Work order:
Your task is to gather the lines below that hold the string "LayoutTemplate".

Given entries:
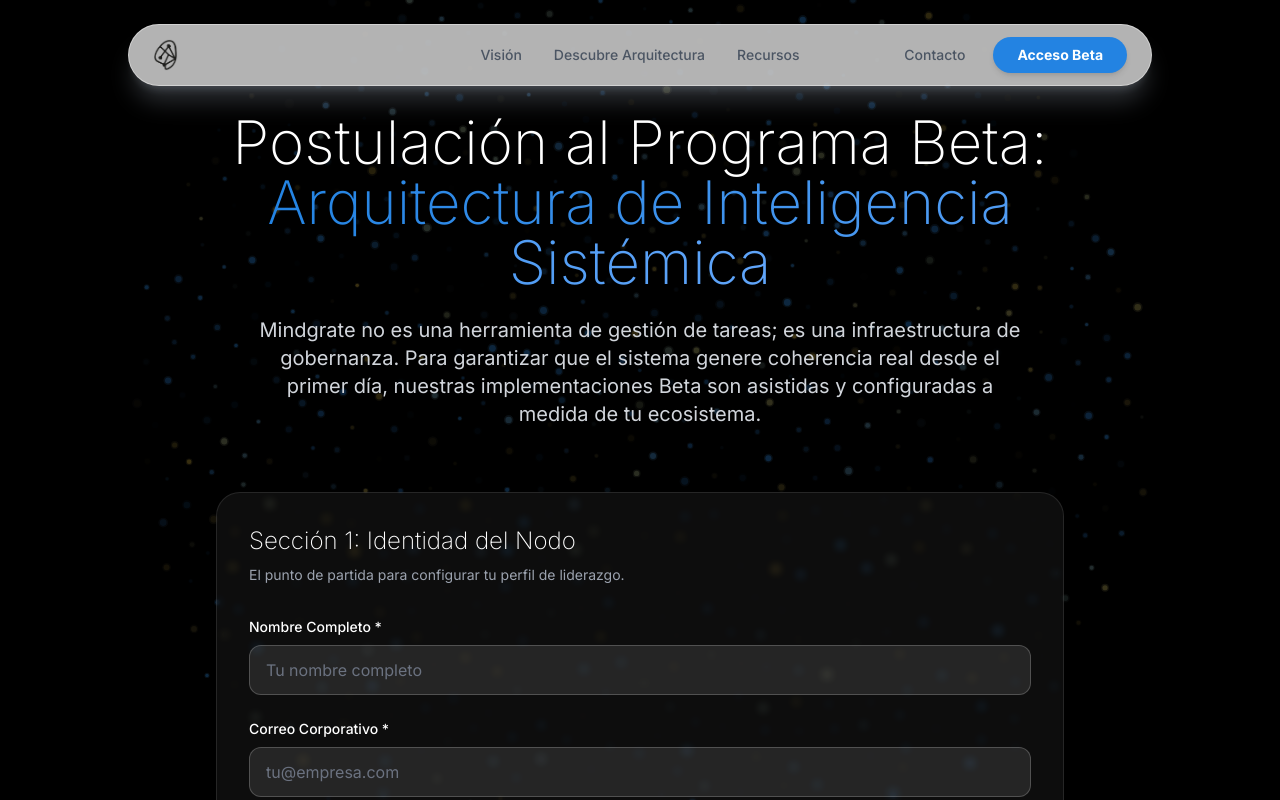
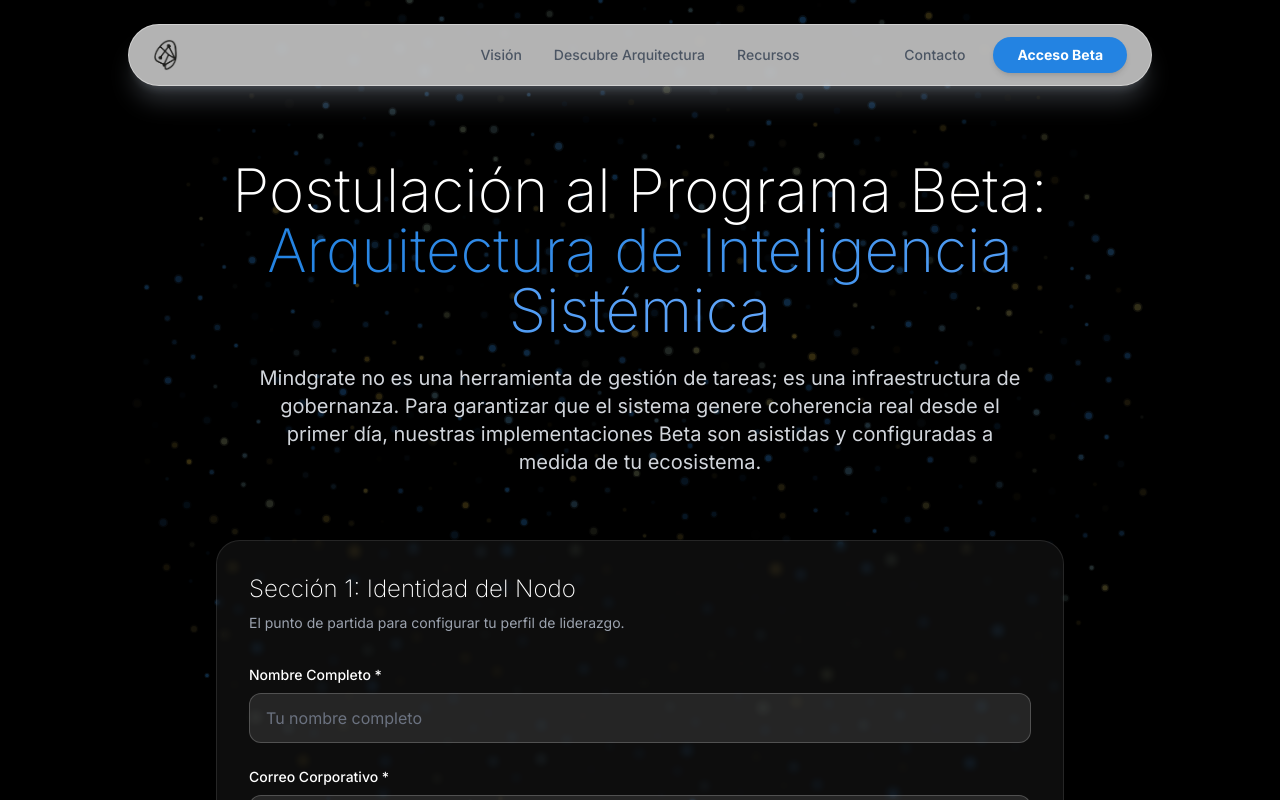
Before and after one commit to CB00106/mindgrate, a React (Vite) app: page /beta-application in a window 1280 px wide. Built offline with nearby package versions, Linux system fonts and the light colour scheme; no server answers.

Commit message:
formulario de la pagina beta aplicacio

```diff
--- a/src/components/layout/Header.tsx
+++ b/src/components/layout/Header.tsx
@@ -50,7 +50,7 @@
 
   return (
     <header className="fixed top-6 left-0 right-0 z-50 flex justify-center px-4">
-      <div className="bg-white/70 backdrop-blur-xl border border-white/40 shadow-xl shadow-blue-100/20 rounded-full px-6 py-3 flex items-center max-w-5xl w-full transition-all duration-300">
+      <div className="bg-white/70 backdrop-blur-sm border border-white/40 shadow-xl shadow-blue-100/20 rounded-full px-6 py-3 flex items-center max-w-5xl w-full transition-all duration-300">
 
         {/* LEFT: Logo */}
         <div className="flex items-center justify-start flex-1">
--- a/src/components/layout/Navbar.tsx
+++ b/src/components/layout/Navbar.tsx
@@ -52,7 +52,7 @@
     { path: '/notifications', label: 'Follow Request' },];
 
   return (
-    <nav className="sticky top-0 z-50 bg-white/70 backdrop-blur-md border-b border-gray-200/50 px-6 py-4 shadow-sm transition-all duration-300">
+    <nav className="sticky top-0 z-50 bg-white/70 backdrop-blur-none border-b border-gray-200/50 px-6 py-4 shadow-sm transition-all duration-300">
       <div className="flex items-center justify-between">
         <div className="flex items-center">
           <Link to="/" className="flex items-center space-x-2 hover:opacity-80 transition-opacity">
--- a/src/pages/BetaApplication.tsx
+++ b/src/pages/BetaApplication.tsx
@@ -1,4 +1,4 @@
-import React, { useState, useEffect } from 'react';
+import React, { useState } from 'react';
 import { motion, useScroll, useTransform } from 'framer-motion';
 import { CheckCircle2, ArrowRight } from 'lucide-react';
 import { useNavigate } from 'react-router-dom';
@@ -129,7 +129,7 @@
             </motion.div>
 
             {/* Contenido */}
-            <div className="relative z-10 max-w-4xl mx-auto px-6 pt-28 pb-20">
+            <div className="relative z-10 max-w-4xl mx-auto px-6 pt-40 pb-20">
                 {/* Header */}
                 <motion.div
                     initial={{ opacity: 0, y: 20 }}
--- a/src/pages/Home.tsx
+++ b/src/pages/Home.tsx
@@ -1,6 +1,6 @@
 import React, { useState } from 'react';
 import { motion } from 'framer-motion';
-import { ArrowRight, AlertTriangle, Layers, LayoutTemplate, X, CheckCircle2, BrainCircuit, Network, ShieldCheck, Target, Cpu, Zap, FileText } from 'lucide-react';
+import { ArrowRight, AlertTriangle, Layers, LayoutTemplate, X, CheckCircle2, BrainCircuit, Network, ShieldCheck, Target, Cpu, Zap } from 'lucide-react';
 import KineticMesh from '@/components/landing/KineticMesh';
 import supabase from '@/services/supabaseClient';
 import { logger } from '@/utils/logger';
@@ -205,7 +205,7 @@
             transition={{ delay: 0.4, duration: 0.6 }}
             className="flex items-center justify-center pt-8"
           >
-            <a href="/login" className="px-8 py-4 bg-[#2383e2] text-white rounded-2xl font-bold text-lg hover:bg-[#1d6ab8] transition-all shadow-lg hover:shadow-blue-200 hover:-translate-y-1 flex items-center gap-2">
+            <a href="/beta-application" className="px-8 py-4 bg-[#2383e2] text-white rounded-2xl font-bold text-lg hover:bg-[#1d6ab8] transition-all shadow-lg hover:shadow-blue-200 hover:-translate-y-1 flex items-center gap-2">
               Prueba el MVP <ArrowRight className="w-5 h-5" />
             </a>
           </motion.div>
```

Solution for this task:
-import { ArrowRight, AlertTriangle, Layers, LayoutTemplate, X, CheckCircle2, BrainCircuit, Network, ShieldCheck, Target, Cpu, Zap, FileText } from 'lucide-react';
+import { ArrowRight, AlertTriangle, Layers, LayoutTemplate, X, CheckCircle2, BrainCircuit, Network, ShieldCheck, Target, Cpu, Zap } from 'lucide-react';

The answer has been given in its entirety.